Below are lines of data; restate word for word those running from the line containing "<td>Fat</td>" to the line containing "Challenge by", inclusive, and no others.

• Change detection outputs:
------------------------------------------------------------
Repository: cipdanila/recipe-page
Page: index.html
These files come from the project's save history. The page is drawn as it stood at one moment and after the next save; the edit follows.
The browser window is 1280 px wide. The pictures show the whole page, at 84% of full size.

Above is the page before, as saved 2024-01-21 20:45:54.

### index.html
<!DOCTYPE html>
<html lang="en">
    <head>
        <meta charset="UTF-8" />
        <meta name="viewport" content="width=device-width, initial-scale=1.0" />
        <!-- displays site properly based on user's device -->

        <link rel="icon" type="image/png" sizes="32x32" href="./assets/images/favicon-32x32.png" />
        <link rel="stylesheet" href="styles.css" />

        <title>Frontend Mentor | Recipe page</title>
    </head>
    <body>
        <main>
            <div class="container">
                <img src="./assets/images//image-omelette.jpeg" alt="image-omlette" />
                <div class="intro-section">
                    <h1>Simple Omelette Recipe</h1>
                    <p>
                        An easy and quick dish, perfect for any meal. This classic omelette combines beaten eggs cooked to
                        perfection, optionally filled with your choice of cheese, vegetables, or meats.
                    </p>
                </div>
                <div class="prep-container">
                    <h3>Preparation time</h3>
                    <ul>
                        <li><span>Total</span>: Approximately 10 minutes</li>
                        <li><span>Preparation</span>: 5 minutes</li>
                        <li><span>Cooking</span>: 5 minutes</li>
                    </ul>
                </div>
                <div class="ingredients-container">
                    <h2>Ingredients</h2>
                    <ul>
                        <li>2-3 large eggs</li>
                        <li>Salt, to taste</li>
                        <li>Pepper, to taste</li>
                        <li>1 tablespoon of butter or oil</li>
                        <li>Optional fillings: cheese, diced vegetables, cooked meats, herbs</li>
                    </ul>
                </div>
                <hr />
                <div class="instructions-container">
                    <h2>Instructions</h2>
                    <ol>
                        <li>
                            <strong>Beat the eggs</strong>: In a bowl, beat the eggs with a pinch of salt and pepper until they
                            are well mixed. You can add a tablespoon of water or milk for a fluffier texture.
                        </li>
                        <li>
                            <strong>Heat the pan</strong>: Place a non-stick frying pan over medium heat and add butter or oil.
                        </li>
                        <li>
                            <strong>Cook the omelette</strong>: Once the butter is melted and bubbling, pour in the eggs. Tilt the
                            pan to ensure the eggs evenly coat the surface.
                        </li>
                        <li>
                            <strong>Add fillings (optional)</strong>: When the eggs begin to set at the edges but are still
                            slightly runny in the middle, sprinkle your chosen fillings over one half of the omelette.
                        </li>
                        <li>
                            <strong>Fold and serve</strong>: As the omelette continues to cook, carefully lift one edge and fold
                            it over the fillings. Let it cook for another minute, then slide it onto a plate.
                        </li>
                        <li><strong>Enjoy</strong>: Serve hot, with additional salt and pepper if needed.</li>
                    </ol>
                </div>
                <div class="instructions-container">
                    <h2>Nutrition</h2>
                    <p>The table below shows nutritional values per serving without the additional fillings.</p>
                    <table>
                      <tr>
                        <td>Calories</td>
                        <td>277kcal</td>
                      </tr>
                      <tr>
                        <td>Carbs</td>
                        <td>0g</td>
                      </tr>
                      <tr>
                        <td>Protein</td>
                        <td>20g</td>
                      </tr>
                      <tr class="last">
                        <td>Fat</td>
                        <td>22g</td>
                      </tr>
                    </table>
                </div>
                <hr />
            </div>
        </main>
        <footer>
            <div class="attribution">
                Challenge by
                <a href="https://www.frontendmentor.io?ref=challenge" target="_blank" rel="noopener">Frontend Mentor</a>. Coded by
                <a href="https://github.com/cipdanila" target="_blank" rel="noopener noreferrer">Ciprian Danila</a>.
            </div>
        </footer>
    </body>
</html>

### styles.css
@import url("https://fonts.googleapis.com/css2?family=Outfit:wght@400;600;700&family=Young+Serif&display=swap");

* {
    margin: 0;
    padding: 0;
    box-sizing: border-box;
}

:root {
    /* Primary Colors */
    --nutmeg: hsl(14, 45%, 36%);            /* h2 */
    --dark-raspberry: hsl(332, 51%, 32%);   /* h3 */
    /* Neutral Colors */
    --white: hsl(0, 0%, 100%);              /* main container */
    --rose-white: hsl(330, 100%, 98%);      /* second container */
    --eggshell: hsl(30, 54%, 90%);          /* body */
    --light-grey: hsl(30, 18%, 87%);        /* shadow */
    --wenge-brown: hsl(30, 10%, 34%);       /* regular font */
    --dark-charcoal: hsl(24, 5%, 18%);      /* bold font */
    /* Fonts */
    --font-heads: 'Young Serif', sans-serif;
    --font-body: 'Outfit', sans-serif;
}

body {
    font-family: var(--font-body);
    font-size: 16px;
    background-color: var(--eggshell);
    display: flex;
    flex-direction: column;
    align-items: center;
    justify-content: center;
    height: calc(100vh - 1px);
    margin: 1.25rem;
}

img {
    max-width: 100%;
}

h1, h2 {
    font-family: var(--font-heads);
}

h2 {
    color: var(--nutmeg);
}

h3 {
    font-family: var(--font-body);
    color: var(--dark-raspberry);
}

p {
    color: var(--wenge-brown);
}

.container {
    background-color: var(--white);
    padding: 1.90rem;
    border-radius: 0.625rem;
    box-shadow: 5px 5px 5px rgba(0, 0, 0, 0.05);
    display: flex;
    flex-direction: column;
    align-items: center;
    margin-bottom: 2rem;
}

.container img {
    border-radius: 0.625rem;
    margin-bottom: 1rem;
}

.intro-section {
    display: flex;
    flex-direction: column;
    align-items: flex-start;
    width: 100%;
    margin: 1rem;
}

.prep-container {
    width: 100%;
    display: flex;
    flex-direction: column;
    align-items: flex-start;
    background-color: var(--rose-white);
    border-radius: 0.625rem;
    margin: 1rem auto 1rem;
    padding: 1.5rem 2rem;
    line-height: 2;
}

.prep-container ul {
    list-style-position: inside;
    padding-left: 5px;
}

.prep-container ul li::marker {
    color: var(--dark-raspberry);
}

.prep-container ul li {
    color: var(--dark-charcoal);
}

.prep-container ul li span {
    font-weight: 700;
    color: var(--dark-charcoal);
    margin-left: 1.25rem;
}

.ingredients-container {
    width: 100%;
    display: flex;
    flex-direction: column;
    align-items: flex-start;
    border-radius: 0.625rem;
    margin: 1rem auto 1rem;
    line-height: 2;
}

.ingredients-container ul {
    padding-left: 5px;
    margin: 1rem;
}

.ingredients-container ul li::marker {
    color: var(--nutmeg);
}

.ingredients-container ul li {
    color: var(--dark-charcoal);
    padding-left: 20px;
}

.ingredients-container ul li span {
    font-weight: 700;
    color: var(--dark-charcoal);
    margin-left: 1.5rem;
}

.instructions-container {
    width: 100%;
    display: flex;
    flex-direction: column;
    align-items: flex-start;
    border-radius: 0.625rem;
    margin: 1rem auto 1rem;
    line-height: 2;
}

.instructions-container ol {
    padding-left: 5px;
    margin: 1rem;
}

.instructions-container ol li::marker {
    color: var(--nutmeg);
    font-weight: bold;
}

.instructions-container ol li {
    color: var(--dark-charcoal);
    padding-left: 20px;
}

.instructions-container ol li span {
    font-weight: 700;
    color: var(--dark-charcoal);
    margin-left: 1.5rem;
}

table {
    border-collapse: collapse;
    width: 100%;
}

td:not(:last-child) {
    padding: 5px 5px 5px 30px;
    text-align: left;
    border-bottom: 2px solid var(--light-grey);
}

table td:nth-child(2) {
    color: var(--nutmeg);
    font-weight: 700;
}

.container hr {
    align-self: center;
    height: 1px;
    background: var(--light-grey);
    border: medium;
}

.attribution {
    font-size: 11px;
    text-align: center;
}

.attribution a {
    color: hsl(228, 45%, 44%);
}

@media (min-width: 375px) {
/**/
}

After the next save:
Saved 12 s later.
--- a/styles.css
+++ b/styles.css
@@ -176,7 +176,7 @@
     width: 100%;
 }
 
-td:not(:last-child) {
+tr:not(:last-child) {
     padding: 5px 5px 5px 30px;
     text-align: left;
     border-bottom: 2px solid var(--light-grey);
------------------------------------------------------------
• SOLVED EXERCISE:
                        <td>Fat</td>
                        <td>22g</td>
                      </tr>
                    </table>
                </div>
                <hr />
            </div>
        </main>
        <footer>
            <div class="attribution">
                Challenge by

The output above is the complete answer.